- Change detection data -
# # # #
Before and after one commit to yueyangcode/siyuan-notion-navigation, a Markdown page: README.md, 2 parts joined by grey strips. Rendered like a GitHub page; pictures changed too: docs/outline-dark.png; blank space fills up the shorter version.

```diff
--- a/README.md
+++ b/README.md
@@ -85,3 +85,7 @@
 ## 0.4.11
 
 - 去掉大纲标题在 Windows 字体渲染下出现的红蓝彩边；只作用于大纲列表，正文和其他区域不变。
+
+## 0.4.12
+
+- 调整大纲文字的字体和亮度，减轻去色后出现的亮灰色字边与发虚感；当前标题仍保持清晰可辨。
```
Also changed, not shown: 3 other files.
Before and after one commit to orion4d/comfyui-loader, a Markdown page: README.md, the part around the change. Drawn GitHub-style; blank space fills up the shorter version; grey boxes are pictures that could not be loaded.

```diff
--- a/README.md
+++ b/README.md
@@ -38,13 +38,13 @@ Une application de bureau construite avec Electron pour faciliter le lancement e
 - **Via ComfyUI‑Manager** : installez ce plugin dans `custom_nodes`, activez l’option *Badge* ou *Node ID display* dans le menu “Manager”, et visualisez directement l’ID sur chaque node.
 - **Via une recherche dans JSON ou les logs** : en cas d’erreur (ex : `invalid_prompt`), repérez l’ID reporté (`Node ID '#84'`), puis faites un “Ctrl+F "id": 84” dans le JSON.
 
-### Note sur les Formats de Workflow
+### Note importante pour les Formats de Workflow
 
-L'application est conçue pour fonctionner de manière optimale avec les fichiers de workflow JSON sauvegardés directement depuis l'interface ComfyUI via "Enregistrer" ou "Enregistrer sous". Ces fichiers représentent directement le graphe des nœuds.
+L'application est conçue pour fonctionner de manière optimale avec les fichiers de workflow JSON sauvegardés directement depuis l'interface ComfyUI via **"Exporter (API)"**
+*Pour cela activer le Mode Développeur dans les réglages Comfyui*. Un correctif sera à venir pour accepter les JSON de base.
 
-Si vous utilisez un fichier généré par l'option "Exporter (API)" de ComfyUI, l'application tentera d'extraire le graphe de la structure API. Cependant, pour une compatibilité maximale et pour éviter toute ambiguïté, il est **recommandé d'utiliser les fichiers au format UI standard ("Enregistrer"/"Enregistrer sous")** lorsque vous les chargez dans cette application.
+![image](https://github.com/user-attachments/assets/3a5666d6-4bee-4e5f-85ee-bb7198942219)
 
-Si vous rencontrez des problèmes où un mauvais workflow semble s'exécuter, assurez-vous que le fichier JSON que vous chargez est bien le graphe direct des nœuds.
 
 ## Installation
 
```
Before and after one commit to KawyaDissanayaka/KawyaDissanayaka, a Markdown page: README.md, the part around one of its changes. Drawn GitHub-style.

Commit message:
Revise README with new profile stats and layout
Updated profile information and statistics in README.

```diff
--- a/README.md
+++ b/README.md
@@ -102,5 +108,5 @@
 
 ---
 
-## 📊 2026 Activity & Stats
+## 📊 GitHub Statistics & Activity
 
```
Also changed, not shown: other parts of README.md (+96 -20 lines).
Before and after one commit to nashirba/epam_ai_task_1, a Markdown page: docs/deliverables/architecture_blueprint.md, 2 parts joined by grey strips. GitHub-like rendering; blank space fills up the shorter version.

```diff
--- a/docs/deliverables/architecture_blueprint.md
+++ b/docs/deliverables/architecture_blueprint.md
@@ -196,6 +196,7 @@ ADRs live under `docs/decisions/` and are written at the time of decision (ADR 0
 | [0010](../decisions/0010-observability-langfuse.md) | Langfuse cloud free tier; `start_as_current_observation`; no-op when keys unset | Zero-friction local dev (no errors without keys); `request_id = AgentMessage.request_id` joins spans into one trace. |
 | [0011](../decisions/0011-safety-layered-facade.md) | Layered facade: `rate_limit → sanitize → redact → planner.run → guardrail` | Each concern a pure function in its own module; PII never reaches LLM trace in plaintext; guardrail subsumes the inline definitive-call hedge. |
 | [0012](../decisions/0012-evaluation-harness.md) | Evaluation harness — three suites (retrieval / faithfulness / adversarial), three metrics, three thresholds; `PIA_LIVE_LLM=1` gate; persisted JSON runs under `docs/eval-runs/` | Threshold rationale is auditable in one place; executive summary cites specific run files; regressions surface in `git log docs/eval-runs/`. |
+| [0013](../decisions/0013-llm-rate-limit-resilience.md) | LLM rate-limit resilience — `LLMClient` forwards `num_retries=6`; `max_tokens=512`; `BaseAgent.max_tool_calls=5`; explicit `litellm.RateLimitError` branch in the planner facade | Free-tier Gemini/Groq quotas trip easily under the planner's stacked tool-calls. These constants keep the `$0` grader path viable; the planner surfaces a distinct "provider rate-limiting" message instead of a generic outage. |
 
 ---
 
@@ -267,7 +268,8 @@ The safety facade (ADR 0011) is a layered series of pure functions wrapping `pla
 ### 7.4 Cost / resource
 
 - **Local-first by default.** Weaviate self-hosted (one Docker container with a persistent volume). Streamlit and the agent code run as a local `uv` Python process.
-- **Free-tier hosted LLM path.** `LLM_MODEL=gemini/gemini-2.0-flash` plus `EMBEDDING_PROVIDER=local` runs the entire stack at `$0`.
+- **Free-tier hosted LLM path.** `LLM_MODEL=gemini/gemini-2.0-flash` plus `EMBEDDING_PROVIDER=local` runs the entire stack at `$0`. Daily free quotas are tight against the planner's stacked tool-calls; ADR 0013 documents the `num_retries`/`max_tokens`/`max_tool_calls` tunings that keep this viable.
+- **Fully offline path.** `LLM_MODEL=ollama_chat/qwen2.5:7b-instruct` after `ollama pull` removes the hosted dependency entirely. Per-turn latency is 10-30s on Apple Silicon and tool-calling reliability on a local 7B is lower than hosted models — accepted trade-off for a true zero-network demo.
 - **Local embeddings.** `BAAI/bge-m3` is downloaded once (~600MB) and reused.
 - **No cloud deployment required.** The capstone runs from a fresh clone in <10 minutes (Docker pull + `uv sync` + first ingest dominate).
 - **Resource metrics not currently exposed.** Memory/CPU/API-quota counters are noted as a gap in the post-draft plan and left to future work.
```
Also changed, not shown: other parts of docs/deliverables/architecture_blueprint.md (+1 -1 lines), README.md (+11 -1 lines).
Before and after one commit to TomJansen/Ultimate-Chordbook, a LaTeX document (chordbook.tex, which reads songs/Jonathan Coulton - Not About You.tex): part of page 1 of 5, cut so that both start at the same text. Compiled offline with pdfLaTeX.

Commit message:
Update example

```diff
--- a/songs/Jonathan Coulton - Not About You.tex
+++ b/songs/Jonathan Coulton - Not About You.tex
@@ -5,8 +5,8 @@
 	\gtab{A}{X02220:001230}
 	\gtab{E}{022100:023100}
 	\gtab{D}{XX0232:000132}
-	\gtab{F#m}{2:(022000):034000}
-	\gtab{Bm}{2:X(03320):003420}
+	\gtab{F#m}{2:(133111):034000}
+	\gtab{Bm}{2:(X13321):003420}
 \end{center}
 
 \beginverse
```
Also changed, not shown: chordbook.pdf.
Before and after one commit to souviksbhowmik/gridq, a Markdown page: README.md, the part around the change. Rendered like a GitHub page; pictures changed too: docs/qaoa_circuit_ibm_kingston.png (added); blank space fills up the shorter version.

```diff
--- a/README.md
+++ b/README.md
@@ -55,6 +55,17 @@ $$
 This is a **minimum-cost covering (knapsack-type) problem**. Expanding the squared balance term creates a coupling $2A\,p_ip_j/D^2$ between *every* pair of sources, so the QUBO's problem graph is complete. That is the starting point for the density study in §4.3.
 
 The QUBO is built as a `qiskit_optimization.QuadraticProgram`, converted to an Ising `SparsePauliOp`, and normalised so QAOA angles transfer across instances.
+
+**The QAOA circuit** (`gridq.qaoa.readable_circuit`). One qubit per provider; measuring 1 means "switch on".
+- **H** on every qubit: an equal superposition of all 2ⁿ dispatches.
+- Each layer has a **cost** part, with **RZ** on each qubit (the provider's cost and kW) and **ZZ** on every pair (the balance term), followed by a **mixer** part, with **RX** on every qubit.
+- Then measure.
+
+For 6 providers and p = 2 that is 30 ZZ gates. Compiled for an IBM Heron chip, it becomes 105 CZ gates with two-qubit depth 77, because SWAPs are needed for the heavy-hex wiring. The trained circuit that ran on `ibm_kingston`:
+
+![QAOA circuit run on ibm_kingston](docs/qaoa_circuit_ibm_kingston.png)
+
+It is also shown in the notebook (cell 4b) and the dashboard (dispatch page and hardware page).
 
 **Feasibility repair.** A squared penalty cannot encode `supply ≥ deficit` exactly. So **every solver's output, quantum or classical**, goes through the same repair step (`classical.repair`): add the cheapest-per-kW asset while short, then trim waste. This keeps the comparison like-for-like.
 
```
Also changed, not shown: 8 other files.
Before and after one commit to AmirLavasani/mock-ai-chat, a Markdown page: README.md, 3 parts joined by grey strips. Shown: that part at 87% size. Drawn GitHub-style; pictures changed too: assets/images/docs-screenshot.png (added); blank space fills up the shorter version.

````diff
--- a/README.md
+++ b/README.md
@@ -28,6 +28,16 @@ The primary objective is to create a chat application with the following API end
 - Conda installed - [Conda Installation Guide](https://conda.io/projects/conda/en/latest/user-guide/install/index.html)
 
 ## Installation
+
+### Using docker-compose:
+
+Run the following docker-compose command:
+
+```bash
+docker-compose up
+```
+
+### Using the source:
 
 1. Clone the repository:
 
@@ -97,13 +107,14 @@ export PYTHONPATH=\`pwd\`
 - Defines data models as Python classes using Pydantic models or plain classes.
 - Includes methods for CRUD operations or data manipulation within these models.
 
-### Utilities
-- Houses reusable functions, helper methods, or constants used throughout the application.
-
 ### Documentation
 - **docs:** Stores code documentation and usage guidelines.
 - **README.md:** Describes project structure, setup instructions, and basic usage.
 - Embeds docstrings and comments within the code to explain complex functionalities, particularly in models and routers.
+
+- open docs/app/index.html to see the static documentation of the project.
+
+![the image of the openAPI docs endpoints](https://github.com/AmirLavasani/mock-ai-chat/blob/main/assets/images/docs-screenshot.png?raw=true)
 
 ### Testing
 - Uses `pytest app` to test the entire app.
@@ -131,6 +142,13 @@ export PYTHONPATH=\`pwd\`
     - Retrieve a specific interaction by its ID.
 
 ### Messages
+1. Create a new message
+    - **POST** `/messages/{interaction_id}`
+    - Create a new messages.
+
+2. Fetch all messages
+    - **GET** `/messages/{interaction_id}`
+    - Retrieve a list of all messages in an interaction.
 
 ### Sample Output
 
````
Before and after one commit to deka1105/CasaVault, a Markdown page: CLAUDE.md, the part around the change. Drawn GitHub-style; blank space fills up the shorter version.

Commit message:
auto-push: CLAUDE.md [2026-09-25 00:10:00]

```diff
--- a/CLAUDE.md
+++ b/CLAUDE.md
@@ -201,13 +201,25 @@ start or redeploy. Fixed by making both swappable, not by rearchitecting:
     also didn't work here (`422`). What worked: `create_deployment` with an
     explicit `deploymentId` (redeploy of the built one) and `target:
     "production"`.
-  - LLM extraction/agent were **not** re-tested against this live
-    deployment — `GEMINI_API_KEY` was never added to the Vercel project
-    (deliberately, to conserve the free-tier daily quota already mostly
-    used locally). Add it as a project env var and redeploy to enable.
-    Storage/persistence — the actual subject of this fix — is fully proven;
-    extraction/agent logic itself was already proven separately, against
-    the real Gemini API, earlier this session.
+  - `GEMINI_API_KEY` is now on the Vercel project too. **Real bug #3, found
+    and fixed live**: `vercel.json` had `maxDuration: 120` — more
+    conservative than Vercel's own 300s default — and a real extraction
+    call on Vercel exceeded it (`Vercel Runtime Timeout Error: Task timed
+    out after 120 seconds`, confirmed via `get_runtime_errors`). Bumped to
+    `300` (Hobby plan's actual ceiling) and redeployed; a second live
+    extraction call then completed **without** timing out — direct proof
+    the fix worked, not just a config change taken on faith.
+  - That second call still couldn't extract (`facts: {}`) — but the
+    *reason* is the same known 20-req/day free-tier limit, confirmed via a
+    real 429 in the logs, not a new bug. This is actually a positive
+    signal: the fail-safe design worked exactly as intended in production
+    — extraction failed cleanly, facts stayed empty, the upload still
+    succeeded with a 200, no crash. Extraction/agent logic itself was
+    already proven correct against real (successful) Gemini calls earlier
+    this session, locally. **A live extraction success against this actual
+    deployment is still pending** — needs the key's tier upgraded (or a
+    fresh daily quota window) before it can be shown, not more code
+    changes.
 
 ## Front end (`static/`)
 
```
# # # #
- Aim of the exercise -
Taking the records above as input, show every line in which the word "CLAUDE" is present.

- Exercise response -
Before and after one commit to deka1105/CasaVault, a Markdown page: CLAUDE.md, the part around the change. Drawn GitHub-style; blank space fills up the shorter version.
auto-push: CLAUDE.md [2026-09-25 00:10:00]
--- a/CLAUDE.md
+++ b/CLAUDE.md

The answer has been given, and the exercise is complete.